...the parents, rushing from home after throwing together a quick supper for the kids... one parent with a video camera bag tossed over one shoulder and the camera bag tossed over the other... the other parent towing the tripod and clinging to the hand of the younger sibling who already has to go to the bathroom, despite having gone 6 minutes ago.
...the teachers, all dressed in their best, rounding up students and counting heads and hushing loud voices and getting all the kids in order.
...the bribes and promises of treats to young siblings if they will be quiet and sit still for the length of the program... (and the prayers that the length of the program doesn't last longer than an episode of Go, Diego, Go.)
...the Grandmas, wearing their fanciest Christmas sweaters, reading through the program to see if dear grandchild's name is listed anywhere, and the Grandpas, visiting with other Grandpas a few rows down, discussing the most recent snowstorm.
And then it begins.
The lights dim and the curtain opens and there is a sudden commotion in the audience as the parents, who are quite old enough to know they should be sitting quietly, can't resist the urge to wave with the hopes that little Sally will see where they are sitting and smile at them.
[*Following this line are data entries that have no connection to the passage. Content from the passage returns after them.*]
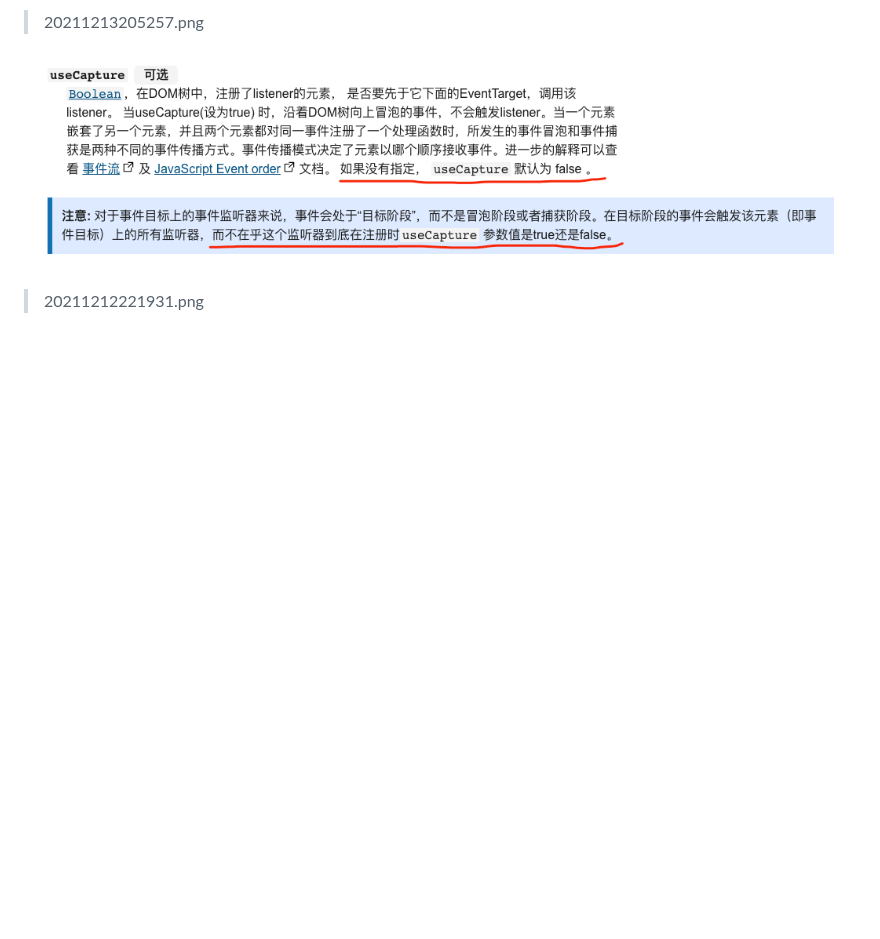
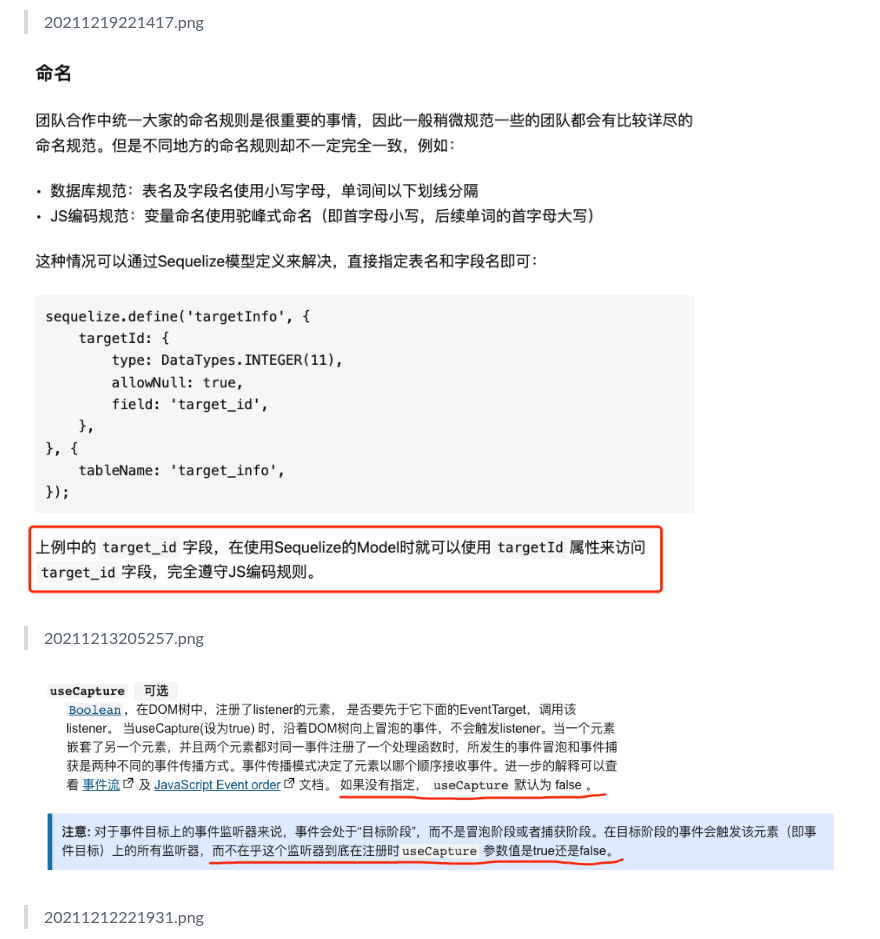
Before and after one commit to mackxu/picgo-images, a Markdown page: index.md, the part around the change. Rendered like a GitHub page; pictures changed too: img/20211219221417.png (added); blank space fills up the shorter version.

```diff
--- a/index.md
+++ b/index.md
@@ -1,4 +1,7 @@
 
+  > 20211219221417.png
+
+  ![20211219221417.png](./img/20211219221417.png)
   > 20211213205257.png
 
   ![20211213205257.png](./img/20211213205257.png)
```
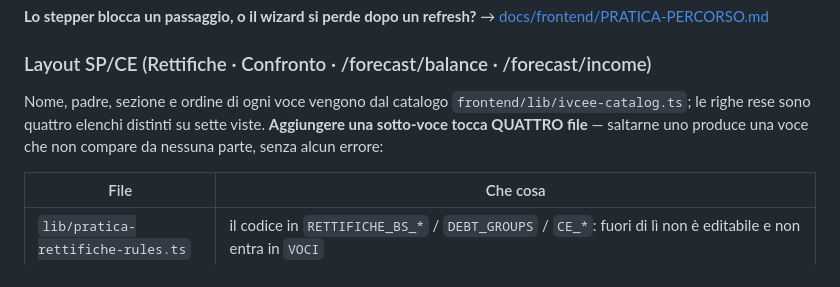
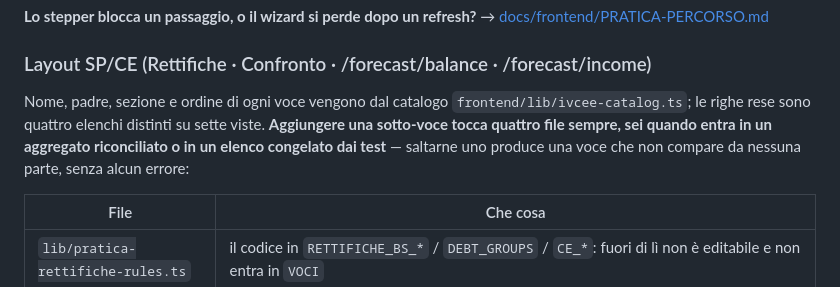
Before and after one commit to XrayFinanceDEV/xbrlbudget, a Markdown page: CLAUDE.md, the part around the change. GitHub-like rendering.

Commit message:
docs(claude): l'intestazione diceva quattro file sopra una tabella di sei
Co-Authored-By: Claude Opus 5 <noreply@anthropic.com>

```diff
--- a/CLAUDE.md
+++ b/CLAUDE.md
@@ -583,8 +583,9 @@ l'unico punto di avanzamento in `components/pratica/PraticaActionBar.tsx`, il wi
 ### Layout SP/CE (Rettifiche · Confronto · /forecast/balance · /forecast/income)
 
 Nome, padre, sezione e ordine di ogni voce vengono dal catalogo `frontend/lib/ivcee-catalog.ts`; le
-righe rese sono quattro elenchi distinti su sette viste. **Aggiungere una sotto-voce tocca QUATTRO
-file** — saltarne uno produce una voce che non compare da nessuna parte, senza alcun errore:
+righe rese sono quattro elenchi distinti su sette viste. **Aggiungere una sotto-voce tocca quattro
+file sempre, sei quando entra in un aggregato riconciliato o in un elenco congelato dai test** —
+saltarne uno produce una voce che non compare da nessuna parte, senza alcun errore:
 
 | File | Che cosa |
 |---|---|
```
Oh, and the kids. The performers. They do nothing but make me smile.
The little boy with gel in his hair and a crooked tie... the little girl with a big smile on her face, curls in her hair, and tights already sliding down her legs... another boy that seems to be wearing what he wore to school that day because everyone knows it was Chicken Nugget day and he has a ketchup stain on his shirt...
and we have the little girl who's not much of a dress girl, but is decked out in a shimmery little black dress, glittery tights, and cute little dress shoes.... a little girl who obviously should have practiced wearing her dress before the program, as during song #1, she discovers the big bow on the front of her dress, sticks her hand through one of the loops, and spends nearly the length of song #2 trying to get her hand out of the loop. (Yup, she was ours.)
Some kids know the songs and sing as if their life depended on it... others toss some words in here and there, but are more distracted by the little boy in the 3rd row who is whispering to his neighbor. Some kids are doing the actions to the songs precisely as taught... others are watching everyone else because during practices they were more concerned with talking to their friends than listening to the teacher.
We have the songs about needing teeth for Christmas, waiting for Santa to come, and wanting peace for the world. It's all there. We have some songs where instruments are necessary, and while the audience should be listening to the cute words of the song, instead they are more amused by the little boy who doesn't figure out how to untangle the loop on his jingle bells until the song is over.
There are the periodic, bright flashes from cameras, (despite the large sign on every entrance to the theatre that flash photography is discouraged.) Video cameras are running, younger siblings are hushed,
Holiday wishes are given, bows are taken, and the curtain is drawn.
The music teacher remembers that rehearsal on Friday went much better than the final performance, but breaths a huge sigh of relief that it's over, (and is thankful that Christmas only comes once a year.)
Parents grab their camera bags and bulky winter coats and younger siblings' hands and head through the sea of families to find their little star.
Hugs are given, more pictures are taken, and everyone bussles out the door and into the cold evening.
It really isn't Christmas until the Elementary School Music Christmas Program.